He obviously had never been to Colonel Brooks' Tavern, an unpretentious spot in the shadow of Catholic University in Brookland, where all the above criteria are met.

The menu offers not only a selection of typical tavern fare -- sandwiches, burgers, salads and entrees -- but pizza and snacks as well. Best known is the heaping basketful of potato skins served with sour cream for $2.50. Somehow the chef has remembered to leave some of the potato on the skin, putting an end to the question, "What do they do with the rest of the potato?"

The menu also touts "Washington D.C.'s largest selection of draft beer": 13 types, including imports from England, Ireland, Canada, Germany and Holland are offered by the mug, the pint or the pitcher. An assortment of wines is also available by the bottle, glass and carafe.
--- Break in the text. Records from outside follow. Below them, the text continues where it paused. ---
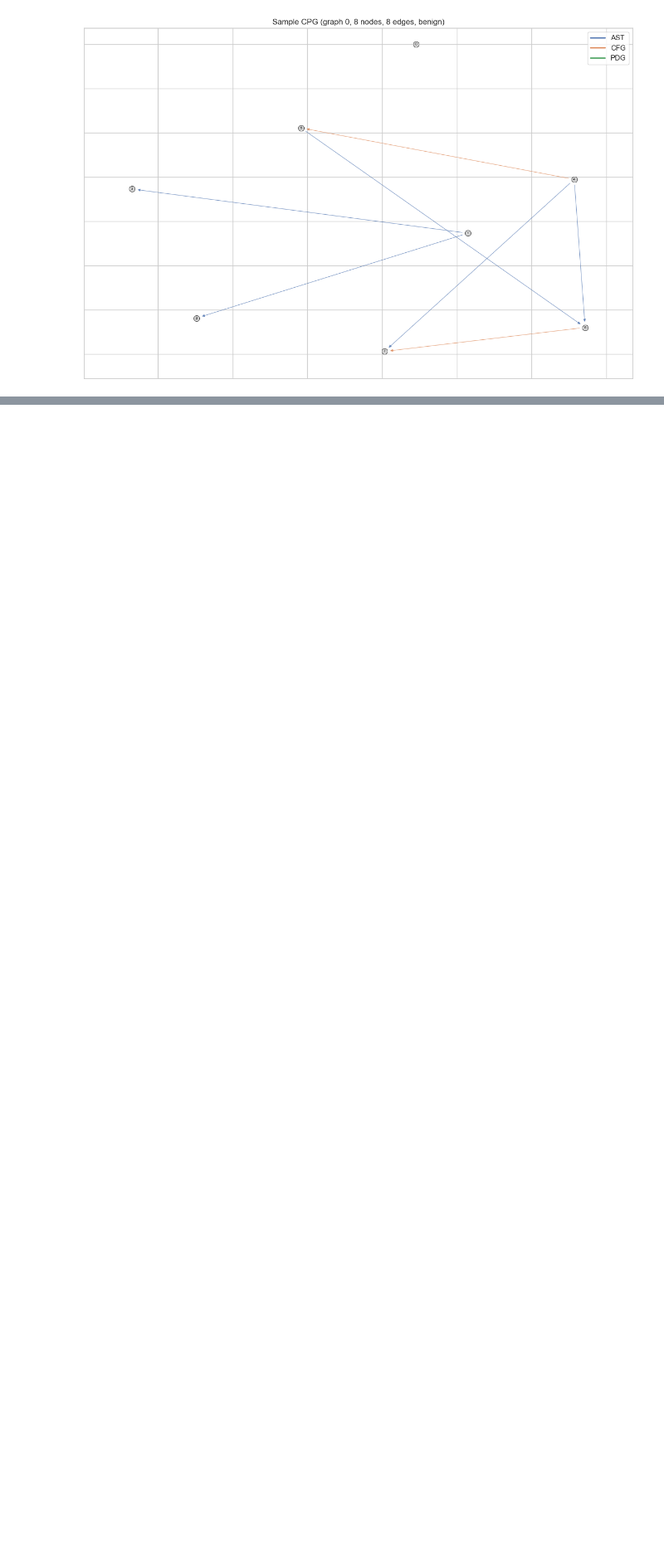
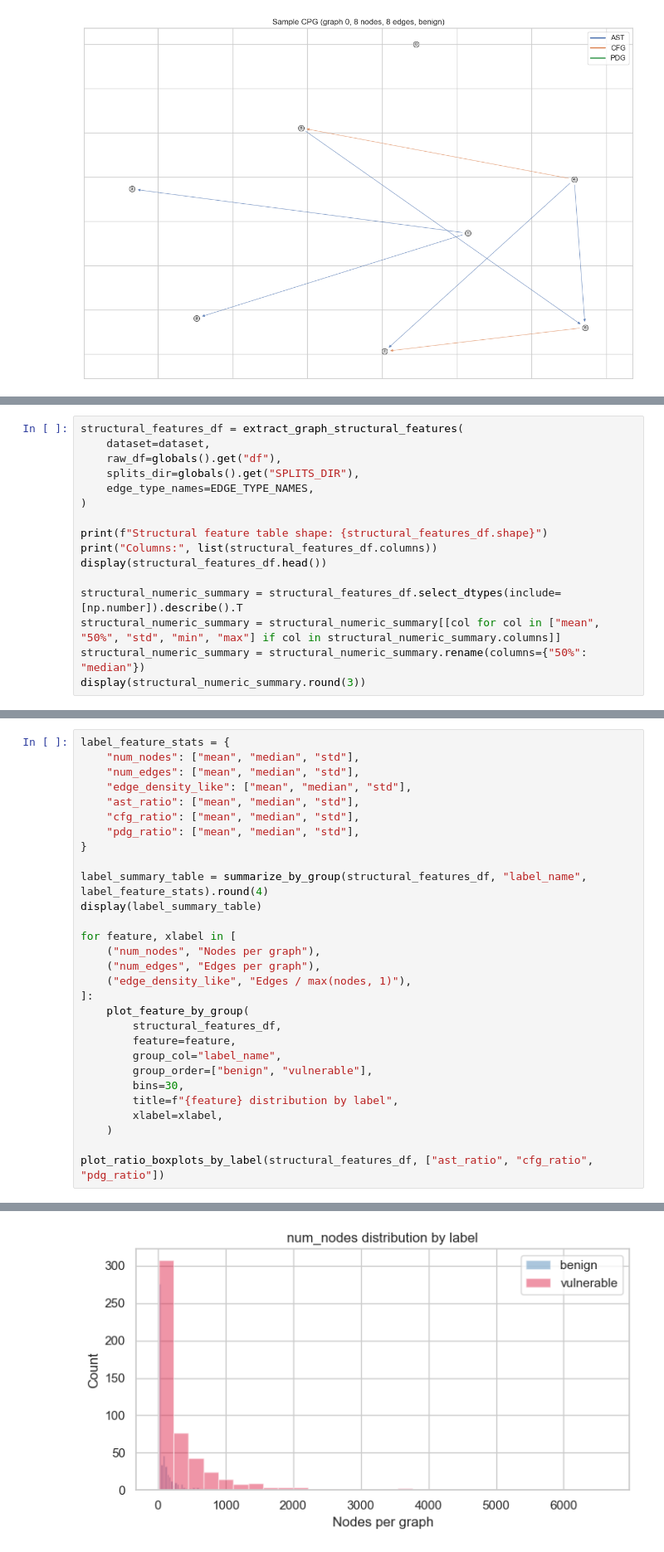
Before and after one commit to noamdwc/graph-vul, a Jupyter notebook: notebooks/eda.ipynb, the cells around one changed output, grey strips where cells are left out. Shown at 83% size. Cells and saved outputs as stored; diff of their text form; blank space fills up the shorter version.

```diff
--- a/notebooks/eda.ipynb
+++ b/notebooks/eda.ipynb
@@ -313,0 +694,16 @@ plt.show()
+# %%
+structural_features_df = extract_graph_structural_features(
+    dataset=dataset,
+    raw_df=globals().get("df"),
+    splits_dir=globals().get("SPLITS_DIR"),
+    edge_type_names=EDGE_TYPE_NAMES,
+)
+
+print(f"Structural feature table shape: {structural_features_df.shape}")
+print("Columns:", list(structural_features_df.columns))
+display(structural_features_df.head())
+
+structural_numeric_summary = structural_features_df.select_dtypes(include=[np.number]).describe().T
+structural_numeric_summary = structural_numeric_summary[[col for col in ["mean", "50%", "std", "min", "max"] if col in structural_numeric_summary.columns]]
+structural_numeric_summary = structural_numeric_summary.rename(columns={"50%": "median"})
+display(structural_numeric_summary.round(3))
@@ -313,0 +747,30 @@ plt.show()
+# %%
+label_feature_stats = {
+    "num_nodes": ["mean", "median", "std"],
+    "num_edges": ["mean", "median", "std"],
+    "edge_density_like": ["mean", "median", "std"],
+    "ast_ratio": ["mean", "median", "std"],
+    "cfg_ratio": ["mean", "median", "std"],
+    "pdg_ratio": ["mean", "median", "std"],
+}
+
+label_summary_table = summarize_by_group(structural_features_df, "label_name", label_feature_stats).round(4)
+display(label_summary_table)
+
+for feature, xlabel in [
+    ("num_nodes", "Nodes per graph"),
+    ("num_edges", "Edges per graph"),
+    ("edge_density_like", "Edges / max(nodes, 1)"),
+]:
+    plot_feature_by_group(
+        structural_features_df,
+        feature=feature,
+        group_col="label_name",
+        group_order=["benign", "vulnerable"],
+        bins=30,
+        title=f"{feature} distribution by label",
+        xlabel=xlabel,
+    )
+
+plot_ratio_boxplots_by_label(structural_features_df, ["ast_ratio", "cfg_ratio", "pdg_ratio"])
+# %% [output]
@@ -313,0 +780 @@ plt.show()
+[figure, added]
```
Also changed, not shown: parts of 16 cells of this notebook, 11 other files.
Behind the wooden bar hangs a large framed photograph of the man for whom the tavern was named, Jehiel Brooks, made by Civil War photographer Mathew Brady. On the walls hang more recent pictures of neighborhood folk mixed with shots of the 1936 Catholic University Orange Bowl Champions, the first known aerial shot of Trinity College (made in 1922) and various Civil War scenes. Old-fashioned rail-back chairs, wooden tables and dark-stained wood floors add to the antebellum atmosphere.

Large bay windows framed with gingham curtains look across Monroe Street toward the Brooks Mansion, which the Colonel built for his bride, Ann Margaret Queen, in 1830. The once-glorious mansion, now empty, stands in disrepair while waiting for its owners to restore it or turn it into a parking lot for the nearby Brookland Metro stop.

A tavern since May 1980, the property has been a storefront church, a newspaper home-delivery drop, a '30s cigar store with a pool hall in the back and, in the '40s, a tailor shop with living quarters above.

For the past 20 years, an acre or so of property surrounding the tavern has been tilled and gardened each growing season by neighborhood greenthumbs. Jim Stiegman, part-owner and general manager of Colonel Brooks', takes advantage of this horticultural zeal by adding fresh tomatoes, squash and herbs to the menu.

Colonel Brooks' attracts a wide variety of patrons from the two nearby colleges, the local hospital complex, the Old Soldiers' Home and an assortment of local businessman who find it easy to let down their guard, creating a "family-like atmosphere" not unlike TV's Archie's Place.

The seven-member Federal Jazz Commission plays traditional New Orleans jazz and Dixieland favorites every Tuesday beginning at 8. Pokeweed -- a four-piece group playing what they describe as vintage jazz and old-time western tunes including "Ghost Riders in the Sky," "Sweet Georgia Brown," "Lovesick Blues" and "Body and Soul" -- perform Thursday nights. When he's not busy on the French horn, John Peiffer is singing scat with his guitarist brother Jim. The music is free and loud enough to be enjoyed without forcing you to yell to companions across the table. COLONEL BROOKS' TAVERN -- 901 Monroe Street NE at the Brookland/Catholic University Metro Station. 529-4002.